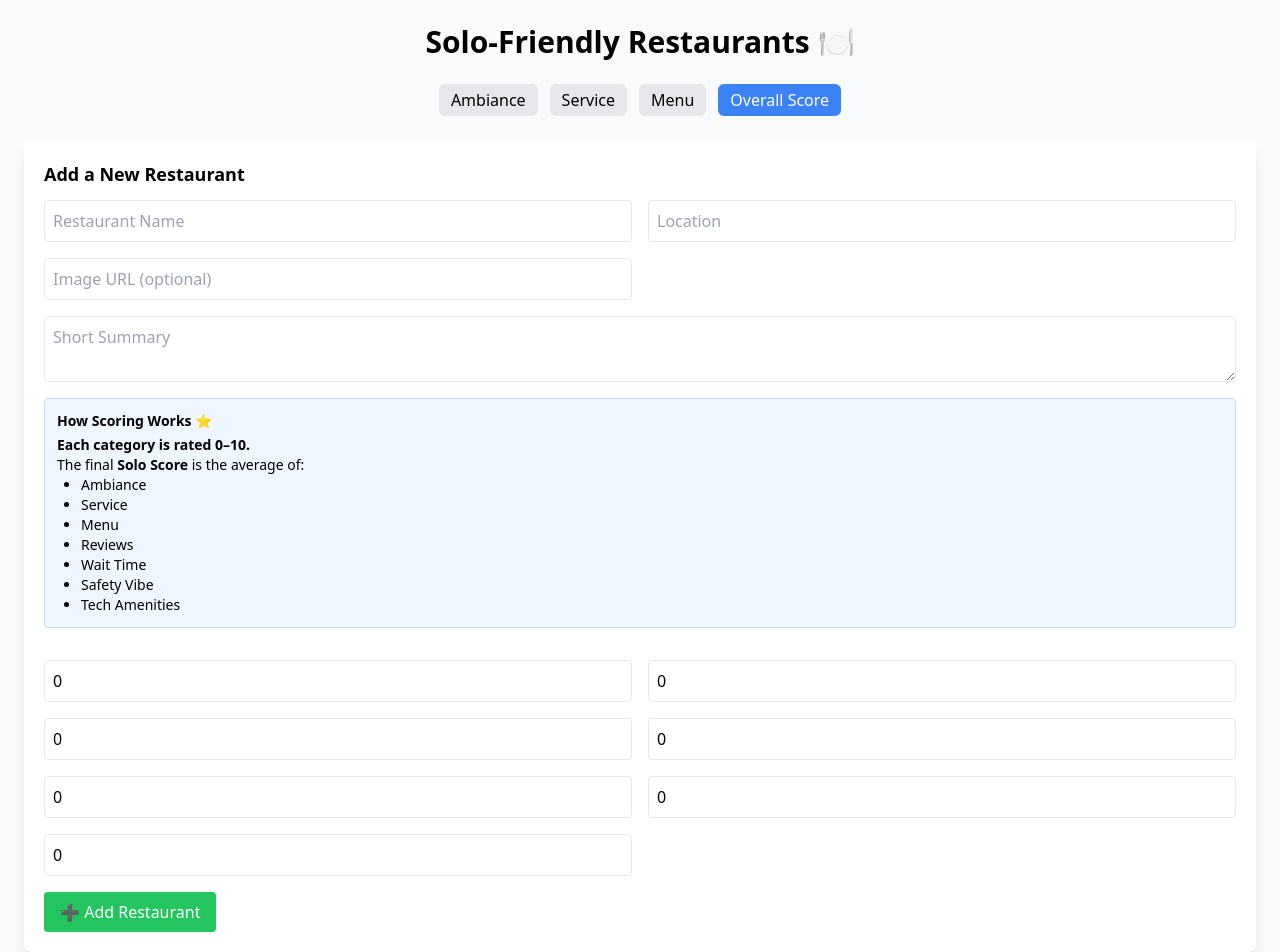
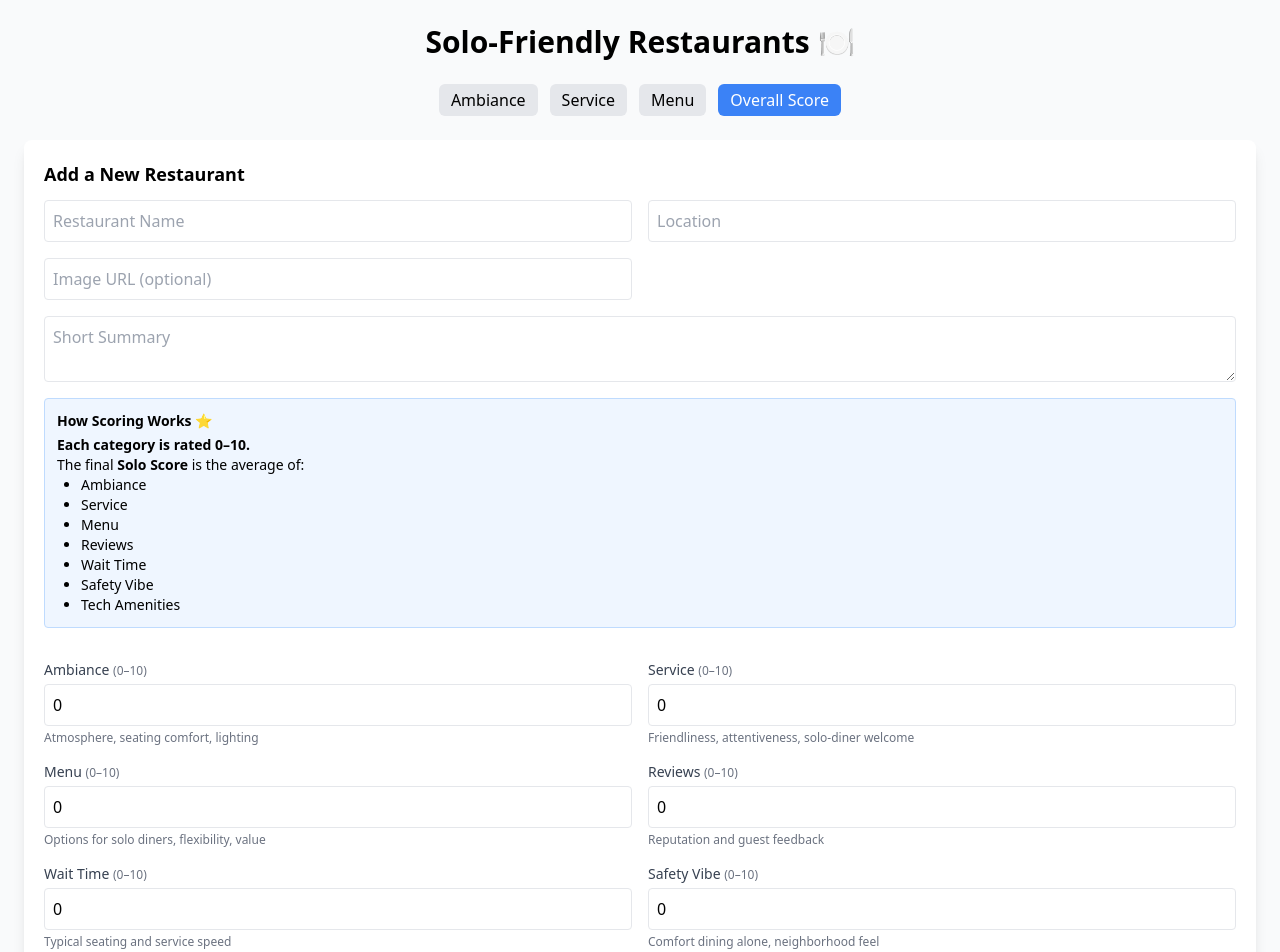
Before and after one commit to psasaslsask/solodiningconnect, a React (Create React App) app: page /restaurants in a window 1280 px wide. Shown: the top 952 px of the page. Built offline with nearby package versions, Linux system fonts and the light colour scheme; no server answers; sample sign-in values are in the browser's storage.

Commit message:
Clarify category scoring inputs on restaurant form

```diff
--- a/src/pages/RestaurantList.jsx
+++ b/src/pages/RestaurantList.jsx
@@ -39,6 +39,44 @@ export default function RestaurantList() {
     },
     soloScore: 0,
   });
+
+  const categoryFields = [
+    {
+      key: "ambiance",
+      label: "Ambiance",
+      description: "Atmosphere, seating comfort, lighting",
+    },
+    {
+      key: "service",
+      label: "Service",
+      description: "Friendliness, attentiveness, solo-diner welcome",
+    },
+    {
+      key: "menu",
+      label: "Menu",
+      description: "Options for solo diners, flexibility, value",
+    },
+    {
+      key: "reviews",
+      label: "Reviews",
+      description: "Reputation and guest feedback",
+    },
+    {
+      key: "wait_time",
+      label: "Wait Time",
+      description: "Typical seating and service speed",
+    },
+    {
+      key: "safety_vibe",
+      label: "Safety Vibe",
+      description: "Comfort dining alone, neighborhood feel",
+    },
+    {
+      key: "tech_amenities",
+      label: "Tech Amenities",
+      description: "Wi‑Fi, outlets, payment tech",
+    },
+  ];
 
   useEffect(() => {
     setRestaurants(restaurantsData);
@@ -214,18 +252,23 @@ export default function RestaurantList() {
             </ul>
           </div>
 
-          {Object.keys(newRestaurant.category).map((cat) => (
+          {categoryFields.map(({ key, label, description }) => (
+            <label key={key} className="flex flex-col gap-1">
+              <span className="text-sm font-medium text-gray-700">
+                {label} <span className="text-xs text-gray-500">(0–10)</span>
+              </span>
               <input
-              key={cat}
-              name={cat}
+                name={key}
                 type="number"
                 min="0"
                 max="10"
-              value={newRestaurant.category[cat]}
+                value={newRestaurant.category[key]}
                 onChange={handleInputChange}
-              placeholder={`${cat} (0–10)`}
+                placeholder={`Score for ${label}`}
                 className="border rounded p-2"
               />
+              <span className="text-xs text-gray-500">{description}</span>
+            </label>
           ))}
         </div>
 
```
Lines whose indentation alone changed are shown as unchanged.
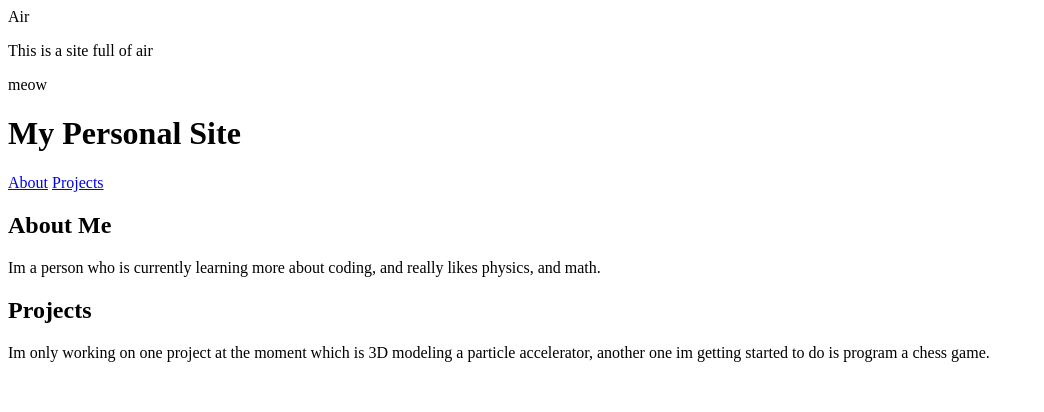
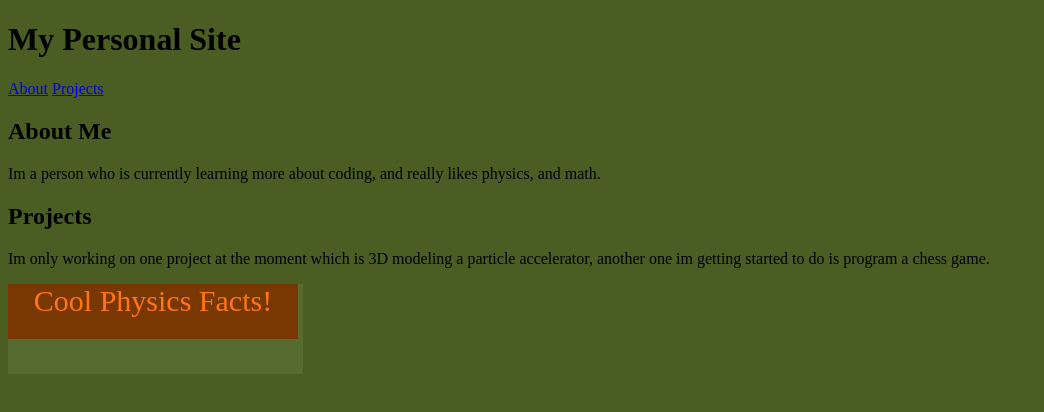
Before and after one commit to air-physics/air-physics.github.io, a plain HTML site: page index.html in a window 1280 px wide. Shown: the whole page, without its empty margins (0-1044 px from the left). Drawn offline with Linux system fonts and the light colour scheme.

Commit message:
Refactor index.html with new styles and structure
Updated HTML structure and added styles for the panel and intro sections.

```diff
--- a/index.html
+++ b/index.html
@@ -1,29 +1,24 @@
- <! DOCTYPE html>
-<html lang = "en">
+<!DOCTYPE html>
+<html lang="en">
 <head>
-
- <link rel ="stylesheet" href ="">
-
-
+    <meta charset="UTF-8">
+    <title>Air</title>
+    <link rel ="stylesheet" href ="">
+    <style>
+        body{
+            background-color: rgb(74, 93, 35);
+        }
+    </style>
 </head>
 
-</title>
- Air
-</title>
-</p>
-This is a site full of air
-</p>
+<body>
 
-<body>
-    <div>
-        meow
-    </div>
-    <h1>My Personal Site</h1>
-    <nav>
+<h1>My Personal Site</h1>
+<nav>
     <a href ="#about">About</a>
     <a href ="#projects">Projects</a>
-   </nav>
-</header>
+</nav>
+
 <section id = "about">
     <h2>About Me</h2>
     <p>Im a person who is currently learning more about coding, and really likes physics, and math.</p>
@@ -33,4 +28,34 @@ This is a site full of air
     <p>Im only working on one project at the moment which is 3D modeling a particle accelerator, another one im getting started to do is program a chess game.</p>
 </section>
 </body>
+
+<body>
+ <div class ="panel">
+     <div class="intro" id="text">
+           Cool Physics Facts!
+
+     </div>
+     <style>
+         body{
+             .panel{
+                 height: 90px;
+                 width: 295px;
+                 background-color: #556b2f;
+             }
+             .intro{
+                 height: 55px;
+                 width: 290px;
+                 background-color: #793802;
+             }
+             #text{
+                 font-size: 30px;
+                 color: #ff7417;
+                 text-align: center;
+             }
+         }
+     </style>
+ </div>
+
+</body>
+
 </html>
```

══════

Task goal → The string "text" marks the lines to copy; report each of them from the data above.

Answer to this task →
+              <span className="text-sm font-medium text-gray-700">
+                {label} <span className="text-xs text-gray-500">(0–10)</span>
+              <span className="text-xs text-gray-500">{description}</span>
+     <div class="intro" id="text">
+             #text{
+                 text-align: center;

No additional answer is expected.